The Cuba Journal recently spoke with attorney Michael Moore about Cuba, maritime law and life in general. He is a fixture in the world of super yachts and a trusted contributor to a wide variety of organizations connected to the health of the world’s oceans. One gets the sense that Michael’s life can be aptly described as a “water world.”
Most recently, Michael made news by helping his client, Paul Madden Associates, obtain the first commercial license ever issued under new rules that allow US commercial vessels to travel between the US and Cuba. The historic journey is underway at the time of this writing.
With a successful 40-year career as a leading maritime attorney under his belt, one would think he would be ready to adopt a narrower gauge of reality. Not with Michael. Instead, he passionately champions an environmental cause with planetary implications.
As Chairman of the International Seakeepers Society (ISS), a position he has held since 2008, Michael orchestrates a global effort to promote oceanographic research, conservation and education through direct involvement with the global yachting community. Under normal circumstances, such a sweeping claim could be chalked up to bravado, but with Michael, protecting the world’s oceans carries the weight of some serious hardware – a collection of some of the largest private yachts in the world whose owners are members of the ISS.
As he explains, the fantastic wealth created by this elite group has occurred, in many cases, over the last 20 years and has led to a boom in yacht ownership. This community of people, all among the world’s one percent, has the resources to travel the world by sea and observe oceanic degradation firsthand.
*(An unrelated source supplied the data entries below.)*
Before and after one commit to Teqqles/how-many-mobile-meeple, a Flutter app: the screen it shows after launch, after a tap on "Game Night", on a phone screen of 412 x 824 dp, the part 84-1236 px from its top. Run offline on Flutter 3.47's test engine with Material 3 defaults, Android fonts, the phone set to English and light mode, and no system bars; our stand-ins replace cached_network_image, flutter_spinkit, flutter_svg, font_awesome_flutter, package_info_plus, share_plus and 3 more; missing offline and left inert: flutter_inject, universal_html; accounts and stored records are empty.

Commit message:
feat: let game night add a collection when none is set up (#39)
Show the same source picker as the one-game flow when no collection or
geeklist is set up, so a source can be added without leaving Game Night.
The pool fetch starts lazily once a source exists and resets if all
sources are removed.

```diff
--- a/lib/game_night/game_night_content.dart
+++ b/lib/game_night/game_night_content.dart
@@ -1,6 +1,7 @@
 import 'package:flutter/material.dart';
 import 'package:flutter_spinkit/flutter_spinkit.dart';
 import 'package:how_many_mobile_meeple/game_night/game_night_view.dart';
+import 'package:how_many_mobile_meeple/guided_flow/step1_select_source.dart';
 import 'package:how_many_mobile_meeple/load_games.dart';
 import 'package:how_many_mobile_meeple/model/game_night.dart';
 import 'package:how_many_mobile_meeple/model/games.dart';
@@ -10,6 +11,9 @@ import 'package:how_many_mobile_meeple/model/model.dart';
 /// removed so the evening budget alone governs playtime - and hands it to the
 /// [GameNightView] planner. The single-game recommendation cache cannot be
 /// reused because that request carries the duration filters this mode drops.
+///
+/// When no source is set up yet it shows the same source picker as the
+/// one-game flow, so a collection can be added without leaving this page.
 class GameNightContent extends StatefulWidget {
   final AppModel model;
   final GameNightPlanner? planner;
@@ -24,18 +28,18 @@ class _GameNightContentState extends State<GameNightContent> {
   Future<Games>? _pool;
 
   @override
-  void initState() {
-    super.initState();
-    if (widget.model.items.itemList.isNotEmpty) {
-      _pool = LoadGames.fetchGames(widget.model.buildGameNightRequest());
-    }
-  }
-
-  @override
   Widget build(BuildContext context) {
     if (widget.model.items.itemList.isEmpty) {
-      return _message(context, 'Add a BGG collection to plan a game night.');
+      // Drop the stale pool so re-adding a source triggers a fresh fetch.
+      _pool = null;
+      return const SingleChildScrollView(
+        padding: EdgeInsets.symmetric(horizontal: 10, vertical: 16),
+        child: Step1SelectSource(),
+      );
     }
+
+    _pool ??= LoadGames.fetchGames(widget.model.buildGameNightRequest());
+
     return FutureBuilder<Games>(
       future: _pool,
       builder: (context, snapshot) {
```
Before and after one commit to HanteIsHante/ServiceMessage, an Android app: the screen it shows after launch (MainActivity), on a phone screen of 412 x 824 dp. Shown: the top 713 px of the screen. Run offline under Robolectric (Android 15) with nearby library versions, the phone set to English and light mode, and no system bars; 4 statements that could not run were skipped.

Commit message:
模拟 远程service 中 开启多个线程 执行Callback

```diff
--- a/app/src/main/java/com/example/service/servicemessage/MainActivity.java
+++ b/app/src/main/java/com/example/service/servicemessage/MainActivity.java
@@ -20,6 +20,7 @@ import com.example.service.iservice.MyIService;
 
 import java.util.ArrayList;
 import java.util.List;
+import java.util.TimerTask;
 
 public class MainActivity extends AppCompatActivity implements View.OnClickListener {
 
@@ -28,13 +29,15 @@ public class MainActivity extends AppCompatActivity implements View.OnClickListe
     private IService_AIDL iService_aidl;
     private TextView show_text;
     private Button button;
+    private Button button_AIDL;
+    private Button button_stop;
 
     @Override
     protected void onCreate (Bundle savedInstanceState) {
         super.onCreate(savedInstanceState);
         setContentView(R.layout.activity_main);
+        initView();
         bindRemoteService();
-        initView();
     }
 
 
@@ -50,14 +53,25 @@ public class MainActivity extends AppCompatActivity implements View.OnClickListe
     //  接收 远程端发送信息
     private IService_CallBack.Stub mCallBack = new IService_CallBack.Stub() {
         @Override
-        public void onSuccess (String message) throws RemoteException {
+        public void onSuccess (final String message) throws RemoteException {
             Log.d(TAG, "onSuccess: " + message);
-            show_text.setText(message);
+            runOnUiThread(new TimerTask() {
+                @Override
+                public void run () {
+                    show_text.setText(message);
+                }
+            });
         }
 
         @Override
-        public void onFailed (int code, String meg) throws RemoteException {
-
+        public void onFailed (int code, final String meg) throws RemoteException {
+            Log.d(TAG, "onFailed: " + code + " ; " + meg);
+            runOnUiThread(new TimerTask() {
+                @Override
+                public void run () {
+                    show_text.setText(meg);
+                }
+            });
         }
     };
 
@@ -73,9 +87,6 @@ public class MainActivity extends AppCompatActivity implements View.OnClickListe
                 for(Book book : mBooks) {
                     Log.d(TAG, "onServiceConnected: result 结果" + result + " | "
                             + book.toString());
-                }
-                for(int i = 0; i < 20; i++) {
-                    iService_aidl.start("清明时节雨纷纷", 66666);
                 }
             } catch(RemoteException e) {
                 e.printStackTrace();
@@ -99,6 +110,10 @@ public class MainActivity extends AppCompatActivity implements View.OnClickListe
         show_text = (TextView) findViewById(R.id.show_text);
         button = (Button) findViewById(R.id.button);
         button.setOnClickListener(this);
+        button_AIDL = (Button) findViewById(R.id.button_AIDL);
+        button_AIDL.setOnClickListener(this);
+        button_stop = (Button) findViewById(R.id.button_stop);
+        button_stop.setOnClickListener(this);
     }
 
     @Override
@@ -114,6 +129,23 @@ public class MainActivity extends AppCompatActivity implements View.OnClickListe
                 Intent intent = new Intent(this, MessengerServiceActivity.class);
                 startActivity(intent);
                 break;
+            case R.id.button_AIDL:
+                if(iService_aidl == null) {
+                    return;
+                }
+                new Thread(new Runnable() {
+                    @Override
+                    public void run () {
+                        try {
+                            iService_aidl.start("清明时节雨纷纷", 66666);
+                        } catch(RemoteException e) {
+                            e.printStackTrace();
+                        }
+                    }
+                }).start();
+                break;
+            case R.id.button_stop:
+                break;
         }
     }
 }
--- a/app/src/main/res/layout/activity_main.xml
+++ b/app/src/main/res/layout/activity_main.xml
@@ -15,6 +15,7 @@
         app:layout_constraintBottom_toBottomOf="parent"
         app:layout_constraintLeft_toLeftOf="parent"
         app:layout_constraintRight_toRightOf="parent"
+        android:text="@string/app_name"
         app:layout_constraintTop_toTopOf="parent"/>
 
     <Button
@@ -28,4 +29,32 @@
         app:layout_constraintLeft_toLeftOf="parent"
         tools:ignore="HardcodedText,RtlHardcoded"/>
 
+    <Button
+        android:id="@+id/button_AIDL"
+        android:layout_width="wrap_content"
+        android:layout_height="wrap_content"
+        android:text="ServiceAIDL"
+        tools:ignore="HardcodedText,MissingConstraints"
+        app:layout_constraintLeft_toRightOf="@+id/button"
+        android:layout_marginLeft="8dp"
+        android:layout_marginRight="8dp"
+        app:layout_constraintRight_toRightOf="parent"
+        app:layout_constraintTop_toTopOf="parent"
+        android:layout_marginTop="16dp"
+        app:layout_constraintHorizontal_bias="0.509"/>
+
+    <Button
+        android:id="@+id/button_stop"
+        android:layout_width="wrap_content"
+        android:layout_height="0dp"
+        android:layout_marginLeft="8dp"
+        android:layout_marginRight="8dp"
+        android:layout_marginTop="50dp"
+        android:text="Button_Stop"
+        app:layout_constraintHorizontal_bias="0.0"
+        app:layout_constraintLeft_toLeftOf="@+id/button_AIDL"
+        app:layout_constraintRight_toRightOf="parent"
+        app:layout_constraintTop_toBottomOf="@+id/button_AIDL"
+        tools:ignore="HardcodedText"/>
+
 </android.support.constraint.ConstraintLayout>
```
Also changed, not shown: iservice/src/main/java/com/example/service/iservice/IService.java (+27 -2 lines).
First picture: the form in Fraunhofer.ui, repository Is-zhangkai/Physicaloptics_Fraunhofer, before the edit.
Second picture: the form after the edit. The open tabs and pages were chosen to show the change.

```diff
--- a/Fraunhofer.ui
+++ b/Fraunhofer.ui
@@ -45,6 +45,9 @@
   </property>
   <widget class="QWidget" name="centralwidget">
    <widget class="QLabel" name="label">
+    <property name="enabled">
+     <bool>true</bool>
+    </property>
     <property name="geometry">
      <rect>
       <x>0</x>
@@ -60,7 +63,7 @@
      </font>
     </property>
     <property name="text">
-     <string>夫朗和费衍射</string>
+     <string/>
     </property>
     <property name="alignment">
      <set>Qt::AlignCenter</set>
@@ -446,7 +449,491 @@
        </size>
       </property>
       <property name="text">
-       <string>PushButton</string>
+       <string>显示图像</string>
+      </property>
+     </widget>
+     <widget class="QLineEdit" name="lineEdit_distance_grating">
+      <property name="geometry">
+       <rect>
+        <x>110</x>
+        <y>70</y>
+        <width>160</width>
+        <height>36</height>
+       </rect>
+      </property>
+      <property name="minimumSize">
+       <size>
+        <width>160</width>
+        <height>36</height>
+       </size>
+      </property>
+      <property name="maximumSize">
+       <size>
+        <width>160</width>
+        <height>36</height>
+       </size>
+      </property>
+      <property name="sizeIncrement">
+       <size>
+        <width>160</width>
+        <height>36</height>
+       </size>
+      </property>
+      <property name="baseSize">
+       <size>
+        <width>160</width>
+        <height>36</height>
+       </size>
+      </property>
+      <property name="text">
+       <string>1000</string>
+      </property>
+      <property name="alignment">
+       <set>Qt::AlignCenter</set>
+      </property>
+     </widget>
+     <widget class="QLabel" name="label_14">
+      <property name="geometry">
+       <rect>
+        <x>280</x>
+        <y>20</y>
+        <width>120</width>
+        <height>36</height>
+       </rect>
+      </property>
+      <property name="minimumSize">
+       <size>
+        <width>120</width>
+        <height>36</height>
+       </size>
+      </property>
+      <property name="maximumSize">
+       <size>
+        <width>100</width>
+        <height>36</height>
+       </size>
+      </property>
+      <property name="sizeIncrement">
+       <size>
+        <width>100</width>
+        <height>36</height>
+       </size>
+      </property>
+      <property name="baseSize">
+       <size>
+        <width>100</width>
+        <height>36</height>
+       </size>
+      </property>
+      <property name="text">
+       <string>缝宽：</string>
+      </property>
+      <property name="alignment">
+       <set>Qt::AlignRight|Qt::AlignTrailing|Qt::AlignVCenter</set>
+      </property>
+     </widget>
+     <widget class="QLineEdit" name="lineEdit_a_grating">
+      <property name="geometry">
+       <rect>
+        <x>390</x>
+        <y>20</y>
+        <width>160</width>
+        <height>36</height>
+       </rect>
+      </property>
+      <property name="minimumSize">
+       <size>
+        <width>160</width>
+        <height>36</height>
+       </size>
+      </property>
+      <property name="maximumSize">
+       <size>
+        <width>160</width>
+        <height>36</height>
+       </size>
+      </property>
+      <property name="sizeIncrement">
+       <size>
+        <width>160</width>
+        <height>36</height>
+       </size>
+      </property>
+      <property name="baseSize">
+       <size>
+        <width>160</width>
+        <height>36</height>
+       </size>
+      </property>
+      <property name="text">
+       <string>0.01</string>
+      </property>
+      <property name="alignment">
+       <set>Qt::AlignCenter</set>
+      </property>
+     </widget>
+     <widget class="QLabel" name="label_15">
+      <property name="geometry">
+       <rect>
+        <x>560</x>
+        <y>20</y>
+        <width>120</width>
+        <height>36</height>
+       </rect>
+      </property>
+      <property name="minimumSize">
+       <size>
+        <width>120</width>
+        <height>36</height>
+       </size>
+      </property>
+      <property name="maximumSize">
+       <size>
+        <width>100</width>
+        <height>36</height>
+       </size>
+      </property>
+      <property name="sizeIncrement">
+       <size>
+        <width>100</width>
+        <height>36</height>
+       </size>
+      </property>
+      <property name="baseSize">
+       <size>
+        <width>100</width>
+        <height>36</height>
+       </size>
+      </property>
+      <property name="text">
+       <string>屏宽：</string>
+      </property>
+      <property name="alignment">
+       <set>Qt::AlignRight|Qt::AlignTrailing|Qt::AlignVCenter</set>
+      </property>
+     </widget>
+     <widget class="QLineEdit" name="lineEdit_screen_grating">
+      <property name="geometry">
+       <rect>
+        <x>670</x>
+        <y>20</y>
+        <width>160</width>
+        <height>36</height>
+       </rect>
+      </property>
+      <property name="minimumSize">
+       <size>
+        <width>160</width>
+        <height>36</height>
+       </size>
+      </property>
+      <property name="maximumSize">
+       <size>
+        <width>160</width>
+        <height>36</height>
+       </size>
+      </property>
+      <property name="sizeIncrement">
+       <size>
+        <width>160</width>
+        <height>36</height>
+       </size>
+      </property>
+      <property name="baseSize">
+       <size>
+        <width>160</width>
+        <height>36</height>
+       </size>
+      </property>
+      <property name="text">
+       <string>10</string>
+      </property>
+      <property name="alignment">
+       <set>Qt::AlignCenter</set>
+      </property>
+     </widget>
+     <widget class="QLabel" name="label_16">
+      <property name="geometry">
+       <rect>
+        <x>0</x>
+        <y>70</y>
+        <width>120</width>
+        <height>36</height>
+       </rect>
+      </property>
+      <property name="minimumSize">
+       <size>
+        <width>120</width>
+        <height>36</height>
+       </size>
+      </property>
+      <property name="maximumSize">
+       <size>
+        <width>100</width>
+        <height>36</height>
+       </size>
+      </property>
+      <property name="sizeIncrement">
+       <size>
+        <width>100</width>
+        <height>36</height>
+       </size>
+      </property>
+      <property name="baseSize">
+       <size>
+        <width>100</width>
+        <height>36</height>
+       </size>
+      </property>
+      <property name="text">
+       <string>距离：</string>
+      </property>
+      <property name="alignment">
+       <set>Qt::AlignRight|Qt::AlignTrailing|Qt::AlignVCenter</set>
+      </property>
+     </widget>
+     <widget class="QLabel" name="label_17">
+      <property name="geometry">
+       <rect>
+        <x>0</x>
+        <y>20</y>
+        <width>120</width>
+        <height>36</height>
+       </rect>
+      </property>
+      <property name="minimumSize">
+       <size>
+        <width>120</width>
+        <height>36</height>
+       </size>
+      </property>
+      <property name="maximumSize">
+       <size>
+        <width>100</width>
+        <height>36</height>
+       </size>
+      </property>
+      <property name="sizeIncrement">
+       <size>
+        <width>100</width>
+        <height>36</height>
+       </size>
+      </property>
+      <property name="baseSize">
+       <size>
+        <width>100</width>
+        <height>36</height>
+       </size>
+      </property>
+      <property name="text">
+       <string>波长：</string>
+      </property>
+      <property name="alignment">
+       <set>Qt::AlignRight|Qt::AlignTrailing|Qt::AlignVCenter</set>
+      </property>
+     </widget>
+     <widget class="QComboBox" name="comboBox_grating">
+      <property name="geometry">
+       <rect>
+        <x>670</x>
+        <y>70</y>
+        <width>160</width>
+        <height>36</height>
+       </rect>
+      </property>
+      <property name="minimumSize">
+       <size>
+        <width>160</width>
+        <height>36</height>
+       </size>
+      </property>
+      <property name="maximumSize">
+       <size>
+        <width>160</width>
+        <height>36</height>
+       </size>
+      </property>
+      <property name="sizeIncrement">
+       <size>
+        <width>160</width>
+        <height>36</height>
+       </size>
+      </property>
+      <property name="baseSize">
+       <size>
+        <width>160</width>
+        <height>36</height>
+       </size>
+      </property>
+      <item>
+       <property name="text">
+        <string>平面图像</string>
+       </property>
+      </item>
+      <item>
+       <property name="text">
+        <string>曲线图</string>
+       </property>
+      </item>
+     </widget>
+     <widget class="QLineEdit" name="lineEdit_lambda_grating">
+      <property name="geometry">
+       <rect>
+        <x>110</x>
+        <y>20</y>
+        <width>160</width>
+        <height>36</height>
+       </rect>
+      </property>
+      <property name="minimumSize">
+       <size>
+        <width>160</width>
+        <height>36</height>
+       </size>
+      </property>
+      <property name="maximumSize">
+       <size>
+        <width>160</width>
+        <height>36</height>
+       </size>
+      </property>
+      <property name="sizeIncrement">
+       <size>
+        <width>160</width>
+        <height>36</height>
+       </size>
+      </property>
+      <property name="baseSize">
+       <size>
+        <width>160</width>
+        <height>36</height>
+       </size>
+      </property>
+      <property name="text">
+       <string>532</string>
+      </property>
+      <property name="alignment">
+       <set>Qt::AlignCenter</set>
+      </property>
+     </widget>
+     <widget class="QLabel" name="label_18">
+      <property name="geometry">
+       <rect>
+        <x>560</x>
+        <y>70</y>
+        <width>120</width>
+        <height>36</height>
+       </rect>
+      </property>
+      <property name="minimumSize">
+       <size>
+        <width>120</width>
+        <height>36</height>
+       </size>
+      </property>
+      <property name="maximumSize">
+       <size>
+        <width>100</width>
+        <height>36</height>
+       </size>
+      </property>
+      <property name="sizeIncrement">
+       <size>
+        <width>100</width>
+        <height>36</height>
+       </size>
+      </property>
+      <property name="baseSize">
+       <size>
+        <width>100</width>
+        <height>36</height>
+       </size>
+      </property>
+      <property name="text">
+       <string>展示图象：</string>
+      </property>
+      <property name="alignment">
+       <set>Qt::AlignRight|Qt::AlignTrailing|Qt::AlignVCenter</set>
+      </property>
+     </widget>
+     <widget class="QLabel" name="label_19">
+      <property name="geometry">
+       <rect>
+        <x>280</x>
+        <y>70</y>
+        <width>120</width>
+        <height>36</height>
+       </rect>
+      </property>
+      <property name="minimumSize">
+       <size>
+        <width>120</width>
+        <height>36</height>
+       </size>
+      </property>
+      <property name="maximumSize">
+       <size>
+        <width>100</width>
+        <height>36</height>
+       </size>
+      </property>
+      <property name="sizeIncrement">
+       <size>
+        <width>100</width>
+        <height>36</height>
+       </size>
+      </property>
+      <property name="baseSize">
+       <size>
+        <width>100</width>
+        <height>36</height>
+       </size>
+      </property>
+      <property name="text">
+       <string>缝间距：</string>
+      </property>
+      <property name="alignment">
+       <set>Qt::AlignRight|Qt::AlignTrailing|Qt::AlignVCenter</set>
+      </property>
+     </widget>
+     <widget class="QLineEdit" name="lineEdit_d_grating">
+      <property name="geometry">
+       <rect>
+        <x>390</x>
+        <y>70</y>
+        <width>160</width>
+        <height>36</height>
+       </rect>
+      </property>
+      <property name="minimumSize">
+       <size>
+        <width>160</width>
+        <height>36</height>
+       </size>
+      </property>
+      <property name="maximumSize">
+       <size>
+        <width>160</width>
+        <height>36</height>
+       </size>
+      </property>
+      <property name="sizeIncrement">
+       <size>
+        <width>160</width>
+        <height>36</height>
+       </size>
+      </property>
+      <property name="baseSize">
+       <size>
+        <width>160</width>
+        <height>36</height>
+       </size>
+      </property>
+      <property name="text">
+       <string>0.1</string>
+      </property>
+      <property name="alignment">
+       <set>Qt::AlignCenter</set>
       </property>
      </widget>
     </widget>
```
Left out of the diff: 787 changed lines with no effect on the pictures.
Imbued with the spirit to heal our oceans, these yacht owners, and those associated with them, are in a unique position to contribute by doing what they love – being at sea and aiding research in the process. In essence, this is the idea behind ISS – putting together yacht owners and scientists.
Between his law practice and ISS responsibilities, Michael explains that Cuban matters are a daily topic of discussion. Intrepid business clients are positioning for early mover status in the region; and the maritime world is gearing up to navigate Cuba’s pristine 3,000 miles of coastline – not to mention the commercial opportunities for trade. While the lawyers of Moore & Co. will do their best to assist these bold business persons on the commercial side, the ISS also hopes to play a role in protecting the beautiful, unsullied splendor of the sea around her.
Photo credit: Volker Schlotmann